Another area that disappoints is the pedestrian overall design. Maybe we got spoiled by the peerless look and feel of the Casio S500 and S600, those sexy slender jewels that felt like they were crafted from a single block (or sliver) of precious metal. The matte-silver Z77, in contrast, looks generic and and feels, dare we say it, a little chintzy. That quality feel is just not there the way're used to from Casio. It is a very well designed camera and it works very well, but it feels more like some nameless Chinese product than a Casio. This is especially unfortunate since the Z77 has so much more to offer than those generic designs.
Performance, on the other hand, is exemplary. This is a speedy camera and you hardly ever wait. It feels faster than older designs, and the three continuous shooting modes are all improved in speed. Picture quality, likewise, seems improved, and it's evident that Casio is forever tinkering to get any remaining rough edges out of the way.
Casio's ever-present resolve to offer more is also evident in Playback mode. It does all the usual stuff -- slide shows, data overlay, view 12 pics at once, zooming and panning, but also things you can't do in many other cameras. Movie playback uses VCR-style controls, and you can edit the length of clips easily. In-camera editing also goes beyond what most others offer. It's not just color correction here, but also cropping, dubbing, white balance and dynamic range adjustment, and it even lets you correct the shape of rectangular objects.

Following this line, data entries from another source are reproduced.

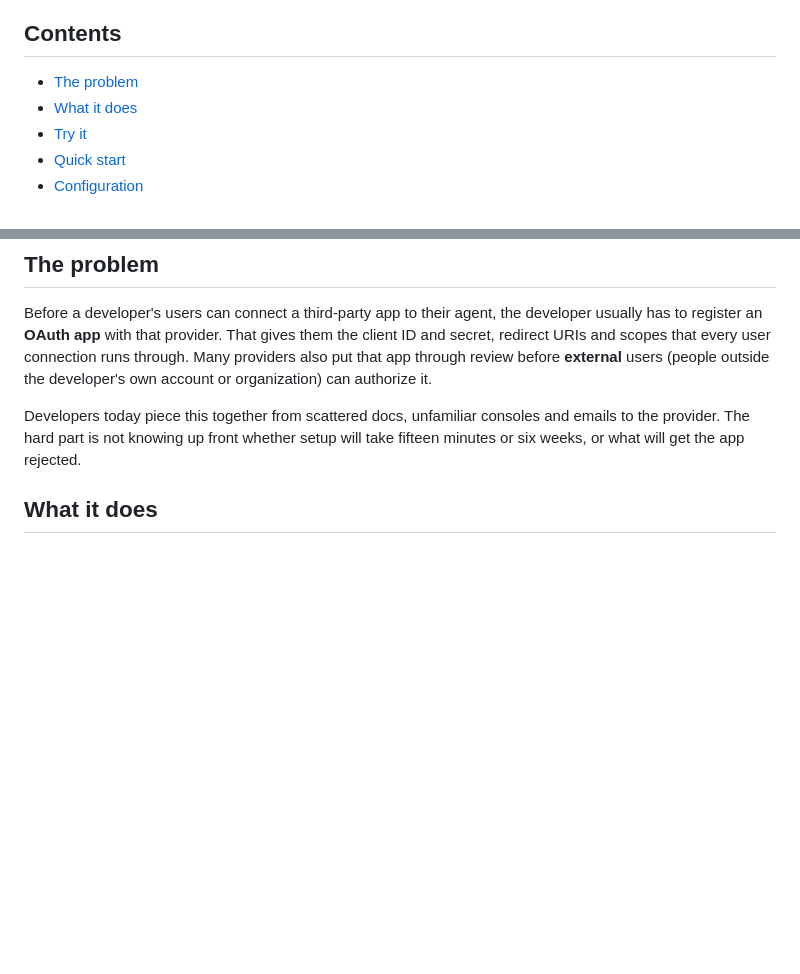
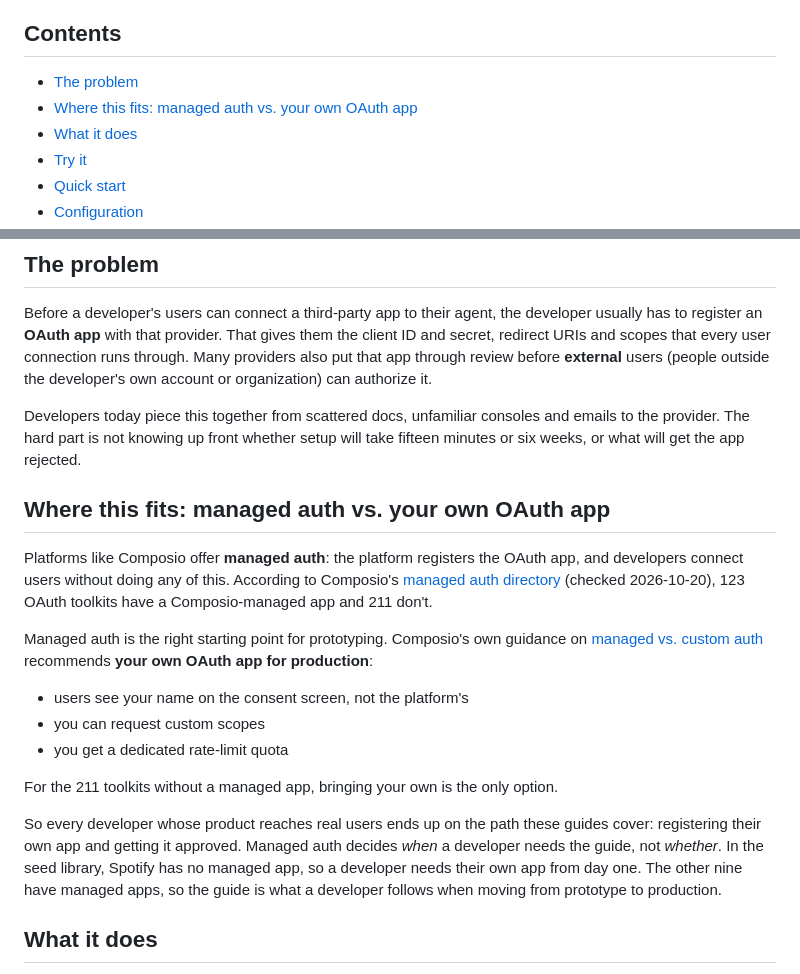
Before and after one commit to code-infected/oauth-guide-agent, a Markdown page: README.md, 2 parts joined by grey strips. Drawn GitHub-style; blank space fills up the shorter version.

Commit message:
Explain where the guides fit relative to managed auth

```diff
--- a/README.md
+++ b/README.md
@@ -9,6 +9,7 @@
 ## Contents
 
 - [The problem](#the-problem)
+- [Where this fits: managed auth vs. your own OAuth app](#where-this-fits-managed-auth-vs-your-own-oauth-app)
 - [What it does](#what-it-does)
 - [Try it](#try-it)
 - [Quick start](#quick-start)
@@ -26,6 +27,19 @@
 Before a developer's users can connect a third-party app to their agent, the developer usually has to register an **OAuth app** with that provider. That gives them the client ID and secret, redirect URIs and scopes that every user connection runs through. Many providers also put that app through review before **external** users (people outside the developer's own account or organization) can authorize it.
 
 Developers today piece this together from scattered docs, unfamiliar consoles and emails to the provider. The hard part is not knowing up front whether setup will take fifteen minutes or six weeks, or what will get the app rejected.
+
+## Where this fits: managed auth vs. your own OAuth app
+
+Platforms like Composio offer **managed auth**: the platform registers the OAuth app, and developers connect users without doing any of this. According to Composio's [managed auth directory](https://docs.composio.dev/toolkits/managed-auth) (checked 2026-10-20), 123 OAuth toolkits have a Composio-managed app and 211 don't.
+
+Managed auth is the right starting point for prototyping. Composio's own guidance on [managed vs. custom auth](https://docs.composio.dev/docs/custom-app-vs-managed-app) recommends **your own OAuth app for production**:
+- users see your name on the consent screen, not the platform's
+- you can request custom scopes
+- you get a dedicated rate-limit quota
+
+For the 211 toolkits without a managed app, bringing your own is the only option.
+
+So every developer whose product reaches real users ends up on the path these guides cover: registering their own app and getting it approved. Managed auth decides *when* a developer needs the guide, not *whether*. In the seed library, Spotify has no managed app, so a developer needs their own app from day one. The other nine have managed apps, so the guide is what a developer follows when moving from prototype to production.
 
 ## What it does
 
```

PhotoLoader with HotAlbum is an application that lets you import and pictures, create edited slideshows and then burn data or shows onto CDs. It's a Japanese concept with the idea of also using a HotAlbum compatible site, somethingw which seems more conducive if you live in Japan. Even the English is funky, and it might be better for Casio to stick with something unobtrusive and reliable for companion software. I mean, honestly: who wants a piece of software that installs itself and then brings up a pop-up every time you log in that says: "is there photos remained in your PC for long time? Let's enjoy the HOT ALBUM and bring it down as procious memory" That simply does nothing for Casio. There is also PhotoTransport to load pictures from the camera and move PC screen capture to the camera.
The Exilim EX-Z77 is a nice 7.2 megapixel camera that continues Casio's tradition to offer amazing performance and lots of interesting and useful features in slender, elegant cameras. While the addition of face recognition and a YouTube mode are the official selling points of this new Casio, we see them more as marketing issues. The big step is in switching to H.264 MPEG-4 recording that requires less space while retaining visual quality. The YouTube mode is, of course, welcome, as was/is the special eBay scene mode. The camera doesn't feel as sleek and solid as some other Casios, and the screen is a bit low-res and no longer state-of-the-art. Then again, when it comes to features, the Casio has no peers. Things like innovative movie modes and voice recording are often simply absent in the competition. The EX-Z77 has them all and then some, and at an attractive price.
Not so much:
- Crisp, logical design, layout and menus
- H.264 movie recording for small size at good quality
- Advanced face detection modes
- Over 40 scene modes
- You can get it in four colors
- Superior movie modes, including past movie
- Speedy operation and good image quality
- Mediocre, low-res screen
- Lacks the sleek, precision feel of other Casios
- Poor English translations and very marginal companion software